I remember sitting in my neighbour’s TV room with all us neighbourhood kids watching The Return of the Living Dead, parts 1 and 2, over and over.  We loved it.  We laughed, we cringed, we even screamed sometimes.  Our parents saw nothing wrong with us watching these things as a group (with kids that ranged in age from 7 to 13) and in fact seemed quite happy we were all enjoying ourselves.  I also remember watching Goonies time and time again.  And Stand By Me.  And Dirty Dancing.  And Gremlins.  And Terminator.  And Indiana Jones.

Think of the classic 1980s and 90s movies and if you’re in my generation, you will remember so many of them with absolute glee.  I dare you to look at a list of your favourite movies as a kid and not smile just at the thought of them.  For many of us, these were moments that have turned into some of our best memories; moments we look back on and smile about; moments that make us go back and watch these movies over and over again as adults; moments that we memorized and still quote to this day.  For many of us, these movies were watched with our friends be it after school, at sleepovers, birthday parties, or just hanging out on a weekend.  As such, our friends are central to the memories as well.

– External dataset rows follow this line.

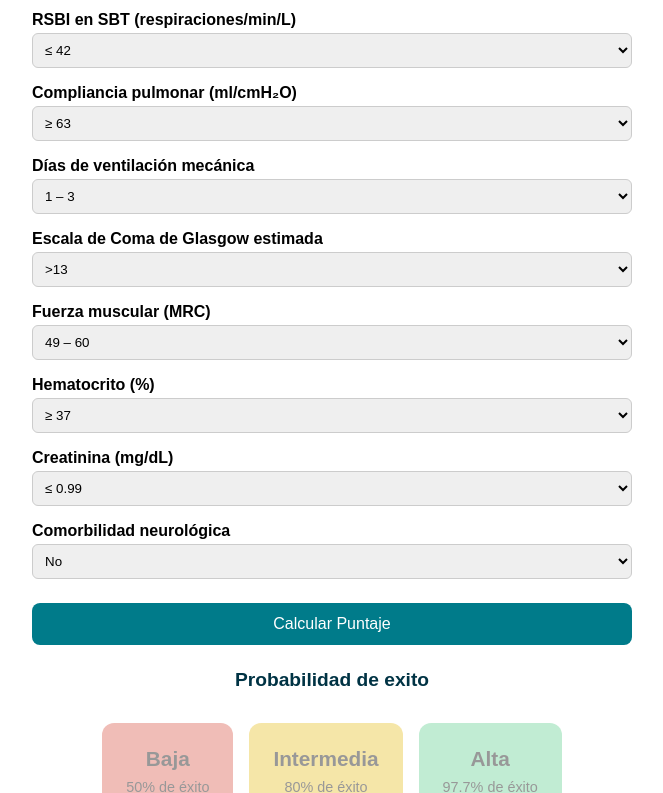
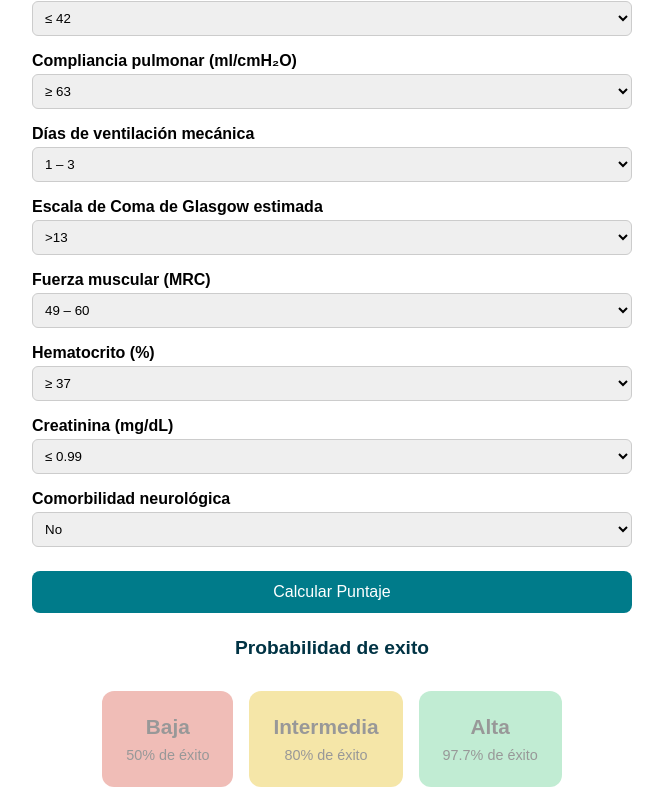
Before and after one commit to DiegooCb/ExPreS, a plain HTML site: page index.html in a window 1280 px wide. Shown: the part 159-952 px from the top of the page, without its empty margins (308-971 px from the left). Drawn offline with nearby package versions, Linux system fonts and the light colour scheme.

Commit message:
Update index.html

```diff
--- a/index.html
+++ b/index.html
@@ -11,7 +11,7 @@
       font-family: Arial, sans-serif;
       background: #f4f4f4;
       margin: 0;
-      padding: 3rem;
+      padding: 1rem;
     }
     .container {
       max-width: 600px;
```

Heaven forbid our children are given the same opportunity though!  I ask: What’s so different about our children that makes them incapable of watching the movies we hold dear to our hearts?  What makes us so fearful that we refuse to allow them to even try to watch the movies that brought us so much happiness?

In short, what’s happened?

One problem, as I see it, is that as we are older we now approach the movie with adult eyes and ears.  We go back and watch it as an adult and see all the things that we now “get”, forgetting we didn’t get it at all as a child, or at least didn’t get it in the same way.  We have a curse of knowledge that we can no longer erase.  It’s like the very famous theory of mind test they give to children in which a child has to say where another kid will look for a toy that’s been moved.  Kids don’t pass this until around ages 4-5 and yet we know they are capable of taking another’s perspective well before that.  The problem?  They can’t ignore their own knowledge when it’s salient.  I believe it’s the same for us with these movies and we really have to let it go.  Let our kids experience the movie as they see it and hopefully love it like we did.

I think the other problem is that the act of TV and movie watching has largely become independent.  In an era where people want to get away from the TV, parents rarely allow their kids to spend hours watching movies when their friends are over.  They want them out doing stuff.  This is laudable, and yet perhaps misguided at times.  I know I had a near-perfect neighbourhood situation in which we were often out and about playing as we had a tight-knit group of friends and a safe neighbourhood to play.  We were out a lot, but no one batted an eye when we decided we wanted to be in watching movies.  This too was part of our childhood.  Rarely did I watch TV by myself.  Yet that seems to be the common time in which the TV is on for kids these days.  When they are lonely and bored, the TV is flipped on, when instead it should be done with friends and family to allow discussion, shared enjoyment, and a buffer for those moments on screen that may be a bit too much.

Our kids aren’t different than us, but I do realize they have a very different environment and relationship to TV.  I would challenge parents to avoid the pitfall of sheltering your children too much and instead take the time to watch these movies with them, answer their questions, and hopefully create memories that your child will take into adulthood.  Or even let them watch away when they have a friend over while limiting TV when they are alone.  Who knows, you may instill the same love so that one day you’re sitting down watching the same movie with your child and your grandchild, and wouldn’t that be awesome?

By Tracy Cassels

February 17, 2014